Mellie is the showrunner’s pet and the showrunner wants her to replace Olivia as the lead of Scandal. Unfortunately, Mellie’s relevance to Scandal begins and ends with Fitzgerald Thomas Grant III. Fitz must be the president and she must be married to him or there is no place for her. She’s not going to join OPA or B6-13. We know it, her fans know it, and Bellamy and that pig Shonda know it. That’s why Bellamy is so desperate for Fitz to be in love with Mellie and why Shonda refuses to split them up. If there was a way to make Mellie relevant without Fitz, it would have been done already. Between her and Shonda’s other pet Jake, Scandal will remain permanently stagnant.
—  Hangingoutintheicu spitting that real.
I’ve questioned Shonda’s decisions in the editing room ever since she edited out the (IMHO) extremely pivotal scene in 2.14 following the server closet sex encounter with Fitz and Olivia…the moment when, after he’d been bitterly cruel to her in the hallway afterward, he turned back to look at her with tears in his eyes. Shonda has a rare gift in Tony Goldwyn, who has the extraordinary ability to be more expressive silent than most actors do with words. Just the way he slowed down and the way his body shifted position said so much about what he was feeling in that moment, even before we could see his face and the tears in his eyes. We knew what Olivia was feeling because we could see her face, but all we knew of Fitz’s feelings before he turned around was being told in how his body was positioned. Not many actors can pull so much off with just their physicality and facial expressions.

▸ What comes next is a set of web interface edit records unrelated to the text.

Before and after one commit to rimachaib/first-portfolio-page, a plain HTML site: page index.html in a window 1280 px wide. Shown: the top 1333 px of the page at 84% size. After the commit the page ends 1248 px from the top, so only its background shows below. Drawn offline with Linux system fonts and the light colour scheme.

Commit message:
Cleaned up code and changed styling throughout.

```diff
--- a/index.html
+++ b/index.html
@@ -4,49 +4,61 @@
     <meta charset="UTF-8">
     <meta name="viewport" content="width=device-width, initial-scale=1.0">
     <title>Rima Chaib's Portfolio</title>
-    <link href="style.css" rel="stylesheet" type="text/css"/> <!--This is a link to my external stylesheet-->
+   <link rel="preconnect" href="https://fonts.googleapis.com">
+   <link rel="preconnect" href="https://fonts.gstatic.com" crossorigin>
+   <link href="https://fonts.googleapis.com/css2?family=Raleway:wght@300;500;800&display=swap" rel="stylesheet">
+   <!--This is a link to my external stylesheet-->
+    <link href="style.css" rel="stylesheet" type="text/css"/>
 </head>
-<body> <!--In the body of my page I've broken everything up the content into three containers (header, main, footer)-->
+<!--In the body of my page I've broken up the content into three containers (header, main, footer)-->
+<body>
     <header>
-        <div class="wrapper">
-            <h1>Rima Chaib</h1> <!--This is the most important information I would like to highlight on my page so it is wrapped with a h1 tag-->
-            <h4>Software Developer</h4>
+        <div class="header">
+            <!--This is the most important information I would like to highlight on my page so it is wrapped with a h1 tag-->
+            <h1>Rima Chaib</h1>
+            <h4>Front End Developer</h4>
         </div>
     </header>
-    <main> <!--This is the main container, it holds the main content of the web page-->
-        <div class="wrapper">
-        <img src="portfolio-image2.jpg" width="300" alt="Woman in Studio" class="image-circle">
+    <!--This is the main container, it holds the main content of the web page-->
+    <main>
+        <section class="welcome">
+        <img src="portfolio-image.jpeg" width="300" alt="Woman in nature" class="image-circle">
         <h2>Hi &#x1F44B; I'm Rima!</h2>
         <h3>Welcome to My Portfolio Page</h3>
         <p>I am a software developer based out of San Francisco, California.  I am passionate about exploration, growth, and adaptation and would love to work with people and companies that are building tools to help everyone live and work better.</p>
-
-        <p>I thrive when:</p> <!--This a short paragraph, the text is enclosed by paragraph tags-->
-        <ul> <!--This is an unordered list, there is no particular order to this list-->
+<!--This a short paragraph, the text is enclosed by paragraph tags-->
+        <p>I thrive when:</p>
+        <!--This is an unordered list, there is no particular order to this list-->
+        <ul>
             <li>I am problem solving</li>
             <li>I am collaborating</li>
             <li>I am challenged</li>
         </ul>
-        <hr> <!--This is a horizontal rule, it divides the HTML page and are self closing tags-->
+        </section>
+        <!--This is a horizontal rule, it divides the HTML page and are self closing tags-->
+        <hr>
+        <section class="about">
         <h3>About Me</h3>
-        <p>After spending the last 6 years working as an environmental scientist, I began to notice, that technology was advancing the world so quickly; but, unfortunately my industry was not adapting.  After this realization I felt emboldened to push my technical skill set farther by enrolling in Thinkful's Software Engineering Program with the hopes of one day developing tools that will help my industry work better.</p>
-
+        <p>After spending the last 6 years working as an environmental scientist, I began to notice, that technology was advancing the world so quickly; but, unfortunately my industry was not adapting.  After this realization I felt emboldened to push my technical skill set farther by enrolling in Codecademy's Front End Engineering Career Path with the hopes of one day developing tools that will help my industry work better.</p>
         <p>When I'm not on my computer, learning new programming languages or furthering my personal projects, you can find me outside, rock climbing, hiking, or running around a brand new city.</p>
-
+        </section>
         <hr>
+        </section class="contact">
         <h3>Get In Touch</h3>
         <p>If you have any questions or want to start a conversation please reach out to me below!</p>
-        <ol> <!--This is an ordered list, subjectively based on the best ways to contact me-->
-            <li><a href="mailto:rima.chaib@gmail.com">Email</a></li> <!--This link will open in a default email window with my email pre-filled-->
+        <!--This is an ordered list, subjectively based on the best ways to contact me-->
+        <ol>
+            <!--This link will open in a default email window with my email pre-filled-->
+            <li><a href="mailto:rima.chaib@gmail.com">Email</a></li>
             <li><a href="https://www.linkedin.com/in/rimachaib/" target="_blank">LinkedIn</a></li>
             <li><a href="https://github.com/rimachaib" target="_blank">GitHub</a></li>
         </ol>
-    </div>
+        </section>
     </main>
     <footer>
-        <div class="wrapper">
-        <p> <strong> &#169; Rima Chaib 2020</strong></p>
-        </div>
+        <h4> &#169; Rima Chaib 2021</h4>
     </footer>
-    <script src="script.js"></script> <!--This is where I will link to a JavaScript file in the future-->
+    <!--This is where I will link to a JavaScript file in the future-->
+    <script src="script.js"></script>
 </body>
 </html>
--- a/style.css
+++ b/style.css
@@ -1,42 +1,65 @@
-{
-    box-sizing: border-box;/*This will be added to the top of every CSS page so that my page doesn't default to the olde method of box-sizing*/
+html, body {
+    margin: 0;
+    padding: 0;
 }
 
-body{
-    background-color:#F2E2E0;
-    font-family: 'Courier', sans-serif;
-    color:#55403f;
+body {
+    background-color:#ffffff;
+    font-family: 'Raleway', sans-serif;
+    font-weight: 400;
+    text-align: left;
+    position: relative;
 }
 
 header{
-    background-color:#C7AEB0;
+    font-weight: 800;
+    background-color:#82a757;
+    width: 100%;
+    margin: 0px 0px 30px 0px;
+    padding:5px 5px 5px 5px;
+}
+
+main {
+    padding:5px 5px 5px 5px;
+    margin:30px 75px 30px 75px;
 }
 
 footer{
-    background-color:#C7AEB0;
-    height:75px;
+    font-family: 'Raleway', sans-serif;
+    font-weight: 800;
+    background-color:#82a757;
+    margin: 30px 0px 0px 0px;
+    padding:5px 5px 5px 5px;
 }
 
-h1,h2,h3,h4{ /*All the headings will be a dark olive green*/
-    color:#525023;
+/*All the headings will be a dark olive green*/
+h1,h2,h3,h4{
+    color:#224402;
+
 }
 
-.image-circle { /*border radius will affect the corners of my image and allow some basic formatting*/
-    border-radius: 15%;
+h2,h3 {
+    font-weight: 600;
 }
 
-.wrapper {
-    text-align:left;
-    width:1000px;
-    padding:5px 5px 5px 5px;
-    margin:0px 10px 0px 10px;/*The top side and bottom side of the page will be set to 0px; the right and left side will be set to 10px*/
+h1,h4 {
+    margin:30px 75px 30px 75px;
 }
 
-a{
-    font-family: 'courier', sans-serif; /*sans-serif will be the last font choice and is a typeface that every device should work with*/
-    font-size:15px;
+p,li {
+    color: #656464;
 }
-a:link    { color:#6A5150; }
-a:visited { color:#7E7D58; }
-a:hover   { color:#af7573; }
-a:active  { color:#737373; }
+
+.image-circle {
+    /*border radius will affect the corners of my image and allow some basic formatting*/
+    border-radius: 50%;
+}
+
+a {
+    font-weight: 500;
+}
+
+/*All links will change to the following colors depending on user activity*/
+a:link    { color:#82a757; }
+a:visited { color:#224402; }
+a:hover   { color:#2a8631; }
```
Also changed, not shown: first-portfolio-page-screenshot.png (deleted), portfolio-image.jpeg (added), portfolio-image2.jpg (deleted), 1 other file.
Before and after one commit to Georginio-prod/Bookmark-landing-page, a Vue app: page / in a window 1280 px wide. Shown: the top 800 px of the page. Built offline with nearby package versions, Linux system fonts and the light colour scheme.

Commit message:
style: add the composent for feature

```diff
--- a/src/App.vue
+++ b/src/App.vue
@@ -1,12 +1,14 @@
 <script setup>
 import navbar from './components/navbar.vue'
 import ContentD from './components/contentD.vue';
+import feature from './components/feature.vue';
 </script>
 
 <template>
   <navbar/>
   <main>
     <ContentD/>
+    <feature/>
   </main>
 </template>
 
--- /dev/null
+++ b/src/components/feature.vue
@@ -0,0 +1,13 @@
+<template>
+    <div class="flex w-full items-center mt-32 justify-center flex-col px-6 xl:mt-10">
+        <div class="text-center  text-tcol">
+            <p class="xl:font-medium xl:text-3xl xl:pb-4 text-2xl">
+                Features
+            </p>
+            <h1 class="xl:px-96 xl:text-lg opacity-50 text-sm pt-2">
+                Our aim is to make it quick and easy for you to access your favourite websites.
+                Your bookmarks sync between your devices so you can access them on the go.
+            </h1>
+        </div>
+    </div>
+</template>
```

For me, it’s not just that Shonda seems determined to thwart and kill a most compelling storyline…it’s that she seems completely unaware and unconcerned with the gifts and talents she has at her disposal (far surpassing those she has had on any of her other shows), and she seems incapable of allows the actors to use them to their - and her - fullest benefit. Moreover, she seems unwilling to allow Fitz to have any interior life whatsoever. When Fitz was vilified for his treatment of Olivia in that hallway, I did not use this scene to defend him, but rather to offer additional insight into the pain of the moment for BOTH of them. However most viewers never knew this scene had been filmed, and thus never had this additional insight. As a aspiring writer and artist myself, simply I do not understand choices that limit or restrict the interior life of a character. I just do not.
—  Iknowwhythesongbirdsings on Shonda Rhimes and “Scandal.”

"Emotional abuse" is a convenient phrase to paint a character you hate as some huge bully beating down on someone innocent and defenseless but you can’t call them "abusive" because they’ve never actually raised their hand to their so-called victim. There’s nothing obvious or quantifiable like physical or sexual abuse, so a harsh word from your hated character is "abuse" while equally harsh words to that character is simply them "being told the truth" or "getting read". Fitz has never hit, only been hit by his "victims", therefore to his haters, he’s an emotional abuser.

(I’m not saying that emotional abuse doesn’t exist, of course it does. It’s just that in fandom the accusation is overused — abused, if you will — and you have comments like “shut up” or “you suck” being termed as “emotional abuse”.)

—  Hangingoutintheicu dropping knowledge (via hangingoutintheicu )